Additional Information© 2016 The Authors. Published by Oxford University Press on behalf of the Royal Astronomical Society. Accepted 2016 October 11. Received 2016 September 26; in original form 2016 January 28; Editorial Decision 2016 October 9. LFR acknowledges Yongzhong Qian and Projjwal Banerjee for useful discussions relating to this work. Support for this work was provided by National Aeronautics and Space Administration (NASA) through Einstein Postdoctoral Fellowship grants numbered PF3-140114 (LFR) and PF4-150122 (FF) awarded by the Chandra X-ray Center, which is operated by the Smithsonian Astrophysical Observatory for NASA under contract NAS8-03060. JL and CDO are partially supported by the National Science Foundation (NSF) under award nos. TCAN AST-1333520, CAREER PHY-1151197 and AST-1205732, and by the Sherman Fairchild Foundation.
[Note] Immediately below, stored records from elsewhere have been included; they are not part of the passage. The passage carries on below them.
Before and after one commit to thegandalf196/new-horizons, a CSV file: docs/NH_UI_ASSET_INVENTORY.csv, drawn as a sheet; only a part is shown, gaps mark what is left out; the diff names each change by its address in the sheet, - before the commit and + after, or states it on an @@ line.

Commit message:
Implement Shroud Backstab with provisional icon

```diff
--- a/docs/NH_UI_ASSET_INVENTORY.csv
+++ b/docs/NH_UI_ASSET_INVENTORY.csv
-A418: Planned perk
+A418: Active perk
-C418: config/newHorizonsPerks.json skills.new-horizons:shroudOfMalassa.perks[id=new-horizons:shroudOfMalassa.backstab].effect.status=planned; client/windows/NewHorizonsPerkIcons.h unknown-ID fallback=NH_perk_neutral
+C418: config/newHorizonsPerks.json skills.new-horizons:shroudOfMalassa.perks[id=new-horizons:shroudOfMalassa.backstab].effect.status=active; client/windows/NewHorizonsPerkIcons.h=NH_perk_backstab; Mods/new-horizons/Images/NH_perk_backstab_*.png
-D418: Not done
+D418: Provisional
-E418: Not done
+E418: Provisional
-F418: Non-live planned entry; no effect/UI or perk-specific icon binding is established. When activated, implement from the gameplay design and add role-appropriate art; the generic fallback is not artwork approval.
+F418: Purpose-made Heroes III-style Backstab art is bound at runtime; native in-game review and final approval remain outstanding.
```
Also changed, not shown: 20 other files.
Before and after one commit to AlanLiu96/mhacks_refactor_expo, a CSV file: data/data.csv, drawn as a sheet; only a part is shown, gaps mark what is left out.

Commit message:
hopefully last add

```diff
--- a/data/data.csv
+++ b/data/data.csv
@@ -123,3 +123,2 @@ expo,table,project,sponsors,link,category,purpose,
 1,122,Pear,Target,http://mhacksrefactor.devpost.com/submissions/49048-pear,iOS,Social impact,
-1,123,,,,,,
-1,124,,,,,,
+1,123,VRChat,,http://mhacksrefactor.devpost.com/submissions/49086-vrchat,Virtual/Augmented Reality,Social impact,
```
JCL is supported by NSF grant number AST-1313091. This work also benefitted from NSF support through award no. PHY-1430152 (Joint Institute for Nuclear Astrophysics Center for the Evolution of the Elements). MDD acknowledges support through NSF Grant PHY-1402916.
Published - stw2622.pdf
Submitted - 1601.07942v1.pdf